What you should do: When the word "itself" shows up in a line of the data below, copy that whole line.

Exercise materials:
┌────────
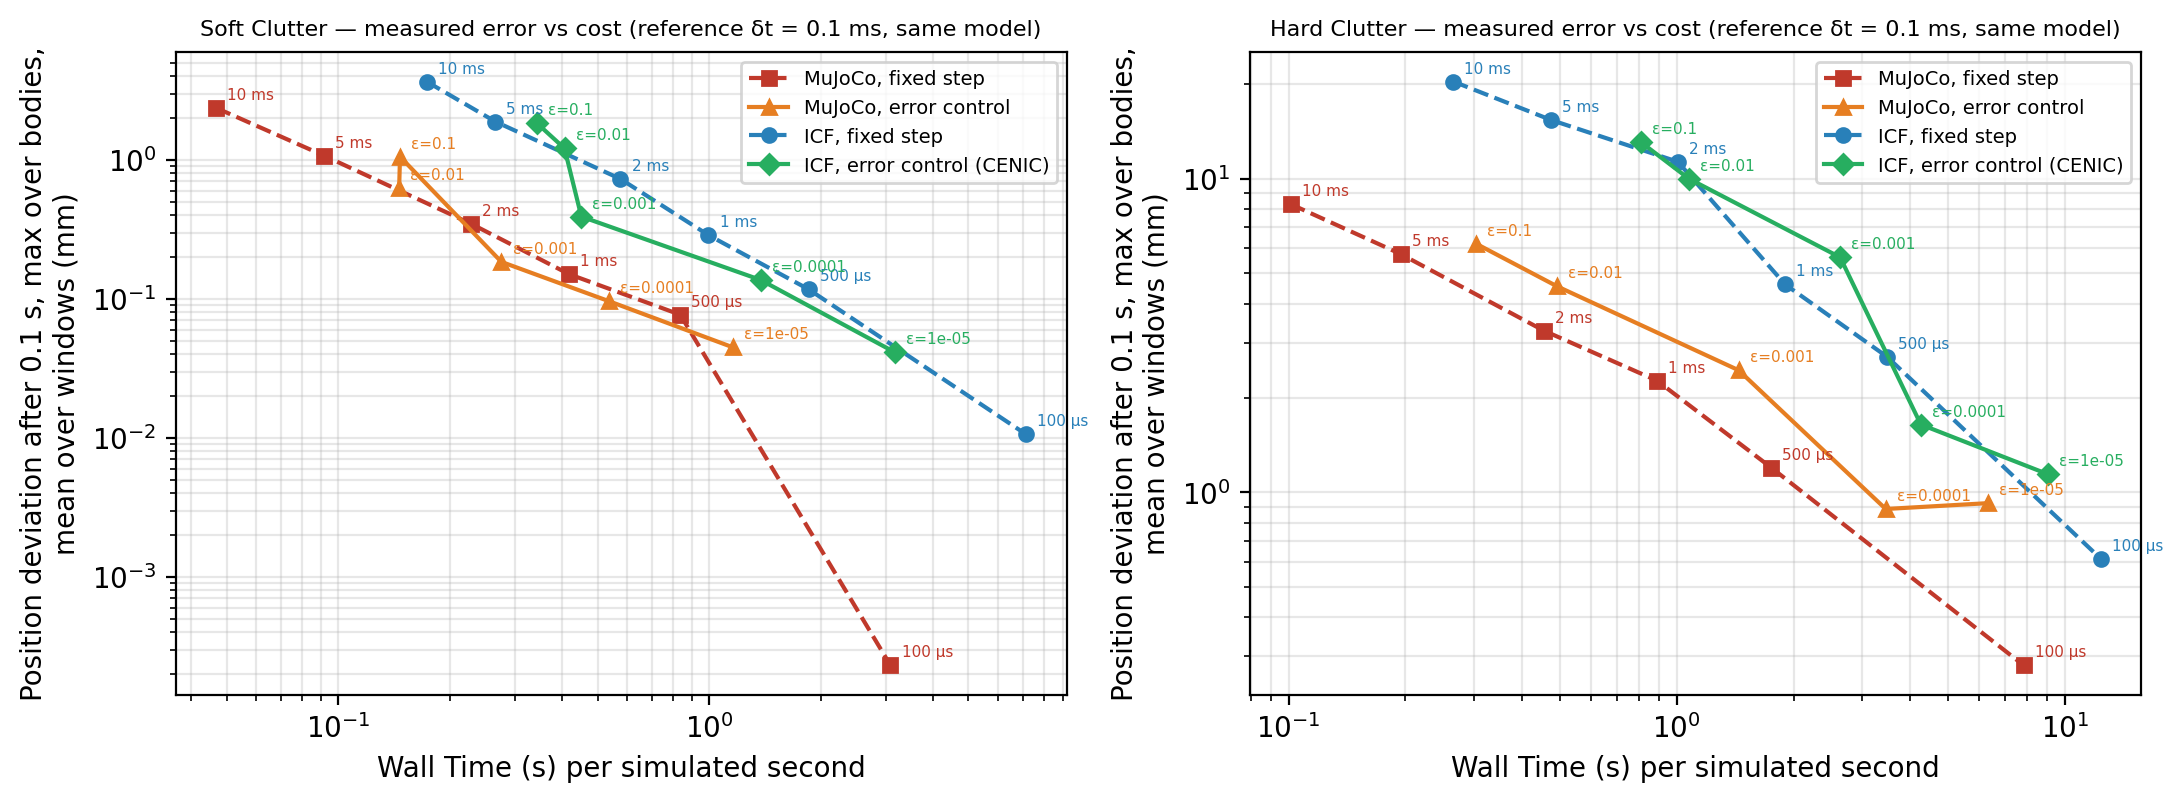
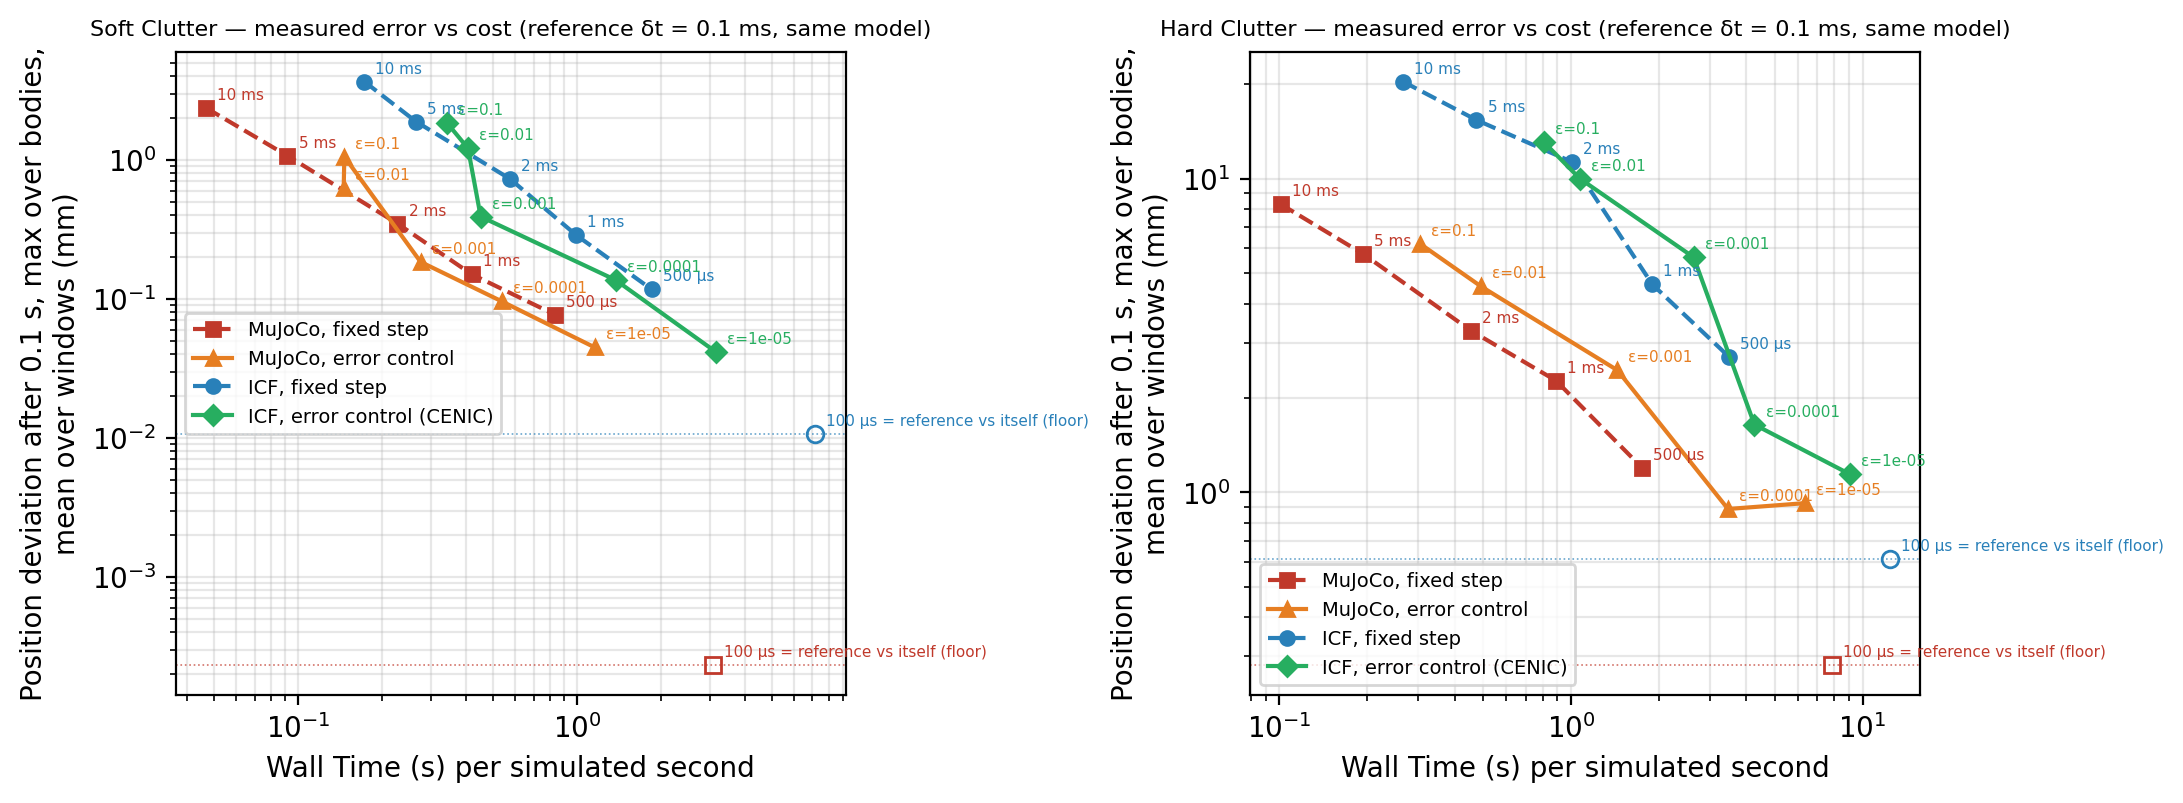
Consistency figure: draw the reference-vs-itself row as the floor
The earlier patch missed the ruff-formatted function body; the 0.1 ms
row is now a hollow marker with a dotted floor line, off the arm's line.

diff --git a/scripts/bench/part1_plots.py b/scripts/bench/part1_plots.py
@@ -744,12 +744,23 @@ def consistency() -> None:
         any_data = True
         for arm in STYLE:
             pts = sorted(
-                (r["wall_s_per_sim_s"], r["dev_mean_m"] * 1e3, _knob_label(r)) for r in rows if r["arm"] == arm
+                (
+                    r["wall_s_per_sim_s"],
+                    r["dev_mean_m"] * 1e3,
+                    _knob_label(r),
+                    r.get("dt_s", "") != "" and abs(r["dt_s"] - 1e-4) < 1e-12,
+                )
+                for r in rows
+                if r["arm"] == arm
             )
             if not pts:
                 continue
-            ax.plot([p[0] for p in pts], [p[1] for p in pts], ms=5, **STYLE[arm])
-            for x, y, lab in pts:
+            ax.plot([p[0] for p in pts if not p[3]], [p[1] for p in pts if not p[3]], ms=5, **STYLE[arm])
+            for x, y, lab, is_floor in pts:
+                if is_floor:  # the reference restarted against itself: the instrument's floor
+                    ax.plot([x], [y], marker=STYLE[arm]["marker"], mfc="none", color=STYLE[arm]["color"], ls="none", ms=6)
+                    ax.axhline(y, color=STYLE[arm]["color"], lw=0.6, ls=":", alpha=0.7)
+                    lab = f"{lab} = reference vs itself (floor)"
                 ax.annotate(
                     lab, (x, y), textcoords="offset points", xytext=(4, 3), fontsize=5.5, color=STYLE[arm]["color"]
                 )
└────────
Response area:
Consistency figure: draw the reference-vs-itself row as the floor
+                if is_floor:  # the reference restarted against itself: the instrument's floor
+                    lab = f"{lab} = reference vs itself (floor)"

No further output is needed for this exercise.